Mistaken for a carrot? Markus Zahn stands at his sportscar, which was allegedly damaged by a donkey. Picture: Carolin Eckenfels/dpa via AP.
Mistaken for a carrot? Markus Zahn stands at his sportscar, which was allegedly damaged by a donkey. Picture: Carolin Eckenfels/dpa via AP.
'Vitus' the supercar-munching donkey seen in a calmer moment on his meadow in central Germany. Picture: Hit Radio FFH/dpa via AP.
'Vitus' the supercar-munching donkey seen in a calmer moment on his meadow in central Germany. Picture: Hit Radio FFH/dpa via AP.

Giessen, Germany - If you were a hungry donkey, would you mistake a bright orange McLaren 650S Spider for a carrot?

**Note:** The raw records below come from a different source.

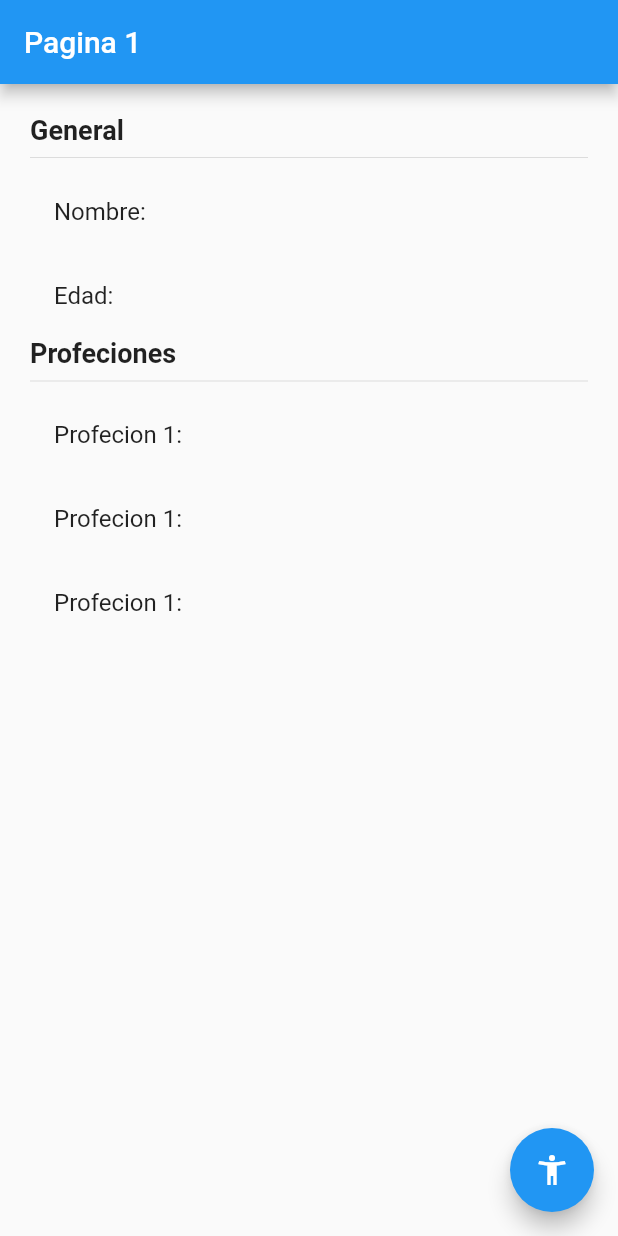
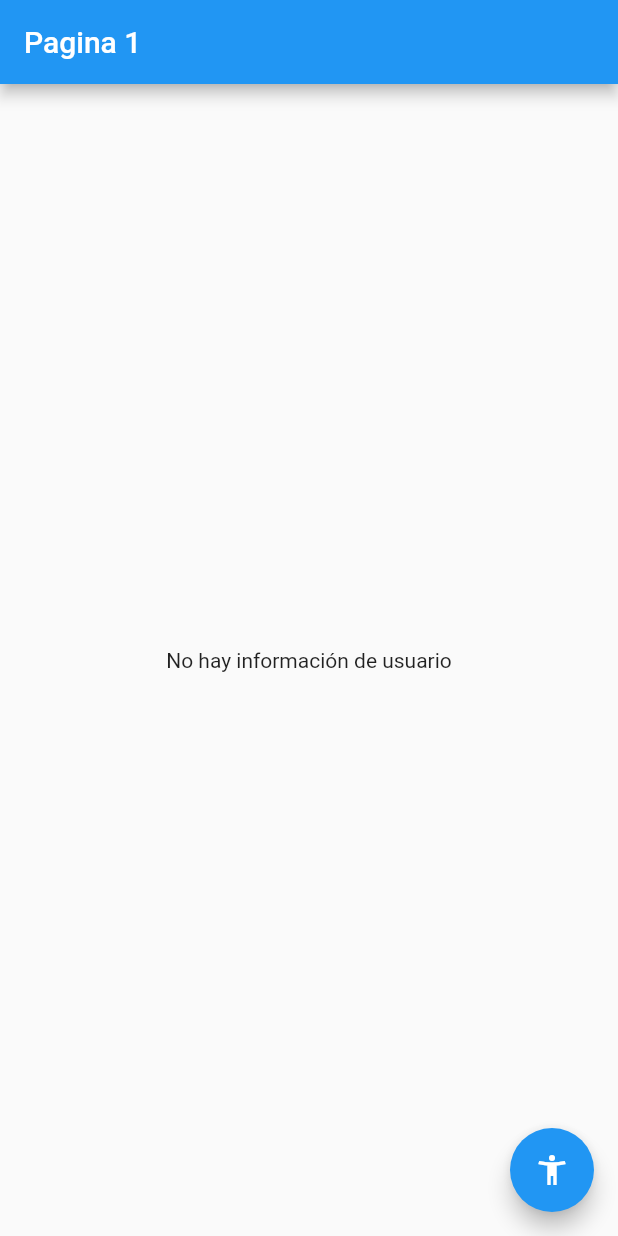
Before and after one commit to casillasmanuel9/estados-flutter, a Flutter app: the screen it shows after launch, on a phone screen of 412 x 824 dp. Run offline on Flutter 3.47's test engine with Material 2 defaults, Android fonts, the phone set to English and light mode, and no system bars.

Commit message:
manejo de estados con singleton completado

```diff
--- a/lib/models/usuario.dart
+++ b/lib/models/usuario.dart
@@ -1,8 +1,10 @@
+
+import 'package:flutter/cupertino.dart';
 
 class Usuario {
   String nombre;
   int edad;
   List<String> profesiones;
 
-  Usuario({this.nombre, this.edad, this.profesiones});
+  Usuario({@required this.nombre, this.edad, this.profesiones});
 }
--- a/lib/pages/pagina1.dart
+++ b/lib/pages/pagina1.dart
@@ -1,4 +1,6 @@
 import 'package:flutter/material.dart';
+import 'package:flutter_estados/models/usuario.dart';
+import 'package:flutter_estados/services/UsuarioService.dart';
 
 class Pagina1 extends StatelessWidget {
   const Pagina1({Key key}) : super(key: key);
@@ -9,7 +11,18 @@ class Pagina1 extends StatelessWidget {
       appBar: AppBar(
         title: Text('Pagina 1'),
       ),
-      body: InformacionUsuario(),
+      body: StreamBuilder(
+        stream: usuarioService.usuarioStream,
+        builder: (BuildContext context, AsyncSnapshot<Usuario> snapshot) {
+          return snapshot.hasData
+                ? InformacionUsuario(
+                    usuario: snapshot.data,
+                  )
+                : Center(
+                    child: Text('No hay información de usuario'),
+                  );
+        },
+      ),
       floatingActionButton: FloatingActionButton(
         child: Icon(Icons.accessibility_new),
         onPressed: () => Navigator.pushNamed(context, 'pagina2'),
@@ -19,6 +32,10 @@ class Pagina1 extends StatelessWidget {
 }
 
 class InformacionUsuario extends StatelessWidget {
+  final Usuario usuario;
+
+  const InformacionUsuario({Key key, @required this.usuario}) : super(key: key);
+
   @override
   Widget build(BuildContext context) {
     return SingleChildScrollView(
@@ -34,8 +51,8 @@ class InformacionUsuario extends StatelessWidget {
               style: TextStyle(fontSize: 18.0, fontWeight: FontWeight.bold),
             ),
             Divider(),
-            ListTile(title: Text('Nombre: ')),
-            ListTile(title: Text('Edad: ')),
+            ListTile(title: Text('Nombre: ${usuario.nombre}')),
+            ListTile(title: Text('Edad: ${usuario.edad}')),
             Text(
               'Profeciones',
               style: TextStyle(fontSize: 18.0, fontWeight: FontWeight.bold),
--- a/lib/pages/pagina2.dart
+++ b/lib/pages/pagina2.dart
@@ -1,4 +1,6 @@
 import 'package:flutter/material.dart';
+import 'package:flutter_estados/models/usuario.dart';
+import 'package:flutter_estados/services/UsuarioService.dart';
 
 class Pagina2 extends StatelessWidget {
   const Pagina2({Key key}) : super(key: key);
@@ -7,14 +9,24 @@ class Pagina2 extends StatelessWidget {
   Widget build(BuildContext context) {
     return Scaffold(
         appBar: AppBar(
-          title: Text('Pagina 2'),
+          title: StreamBuilder(
+            stream: usuarioService.usuarioStream ,
+            builder: (BuildContext context, AsyncSnapshot<Usuario> snapshot){
+              return snapshot.hasData ? Text('${snapshot.data.nombre}') : Text('Pagina 2');
+            },
+          ),
         ),
         body: Center(
             child: Column(
           mainAxisAlignment: MainAxisAlignment.center,
           children: [
-            ButtonCustom(text: 'Establecer Usuario',onPress: (){},),
-            ButtonCustom(text: 'Establecer Edad',onPress: (){},),
+            ButtonCustom(text: 'Establecer Usuario',onPress: () {
+              final nuevoUsuario = new Usuario(nombre: 'Natasha', edad: 1);
+              usuarioService.cargarUsuario(nuevoUsuario);
+            },),
+            ButtonCustom(text: 'Establecer Edad',onPress: (){
+              usuarioService.cambiarEdad(30);
+            },),
             ButtonCustom(text: 'Establecer Profeción',onPress: (){},)
           ],
         )));
--- /dev/null
+++ b/lib/services/UsuarioService.dart
@@ -0,0 +1,33 @@
+
+import 'dart:async';
+
+import 'package:flutter_estados/models/usuario.dart';
+
+class _UsuarioService {
+  Usuario _usuario;
+  StreamController<Usuario> _usuarioStreamController = new StreamController<Usuario>.broadcast();
+
+  Stream<Usuario> get usuarioStream => this._usuarioStreamController.stream;
+
+  Usuario get usuario => this._usuario;
+
+  bool get existeUsuario => this._usuario != null ? true : false;
+
+  void cargarUsuario(Usuario usuario) {
+    this._usuario = usuario;
+    this._usuarioStreamController.add(this._usuario);
+  }
+
+  void cambiarEdad(int edad) {
+    this._usuario.edad = edad;
+    this._usuarioStreamController.add(this._usuario);
+  }
+
+  dispose() {
+    this._usuarioStreamController?.close();
+  }
+
+
+}
+
+final usuarioService = new _UsuarioService();
```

A certain fellow called Vitus did exactly that, and now his owners are in a spot of trouble.

On Thursday, a local court ruled that the donkey's owners must pay for the damage that their animal caused when it bit the rear of a McLaren, harming its paintwork and a carbon fibre panel.

According to a court spokesman, the court was convinced that the donkey had twice bitten the rear of the car during the incident in September 2016, and had caused some 5800 euros (R92 000) in damages.

The owner of the car had been forced to pay for the damages out of his own pocket, and had taken the matter to court after the donkey owners' insurance had only agreed to pay for half of the damages.

The 50-year-old plaintiff arrived at the court on Thursday in the sportscar in question. The donkey, Vitus, on the other hand, was not present, nor were his former owners. According to media reports, the animal now has a new owner.

"Did you know that a dangerous donkey was up to mischief in the area?" the lead judge in the case asked the plaintiff during the proceedings. Given such a curious case, the atmosphere in the courtroom was more jovial than usual.

However, the more important and serious question for the court was whether Vitus really did bite the sportscar, or if the scratches were already there. The car's owner had asserted that his car had no previous paint damage.

The man told the court that he had bought himself the vehicle three years ago, and had briefly wanted to go to the doctor on the day of the incident.

He had wanted to turn around near a field and had started to reverse, but had not seen the donkey until it dived forward and twice bit the rear of the car.

A witness, an employee of the plaintiff, confirmed his report. The court's ruling is not yet legally binding.

The case had already caused a stir when it first surfaced a year ago. At the time, police reported that the donkey might have confused the orange sports car with a giant carrot. 

The donkey's owner allegedly told the McLaren driver that he should have picked a better parking place.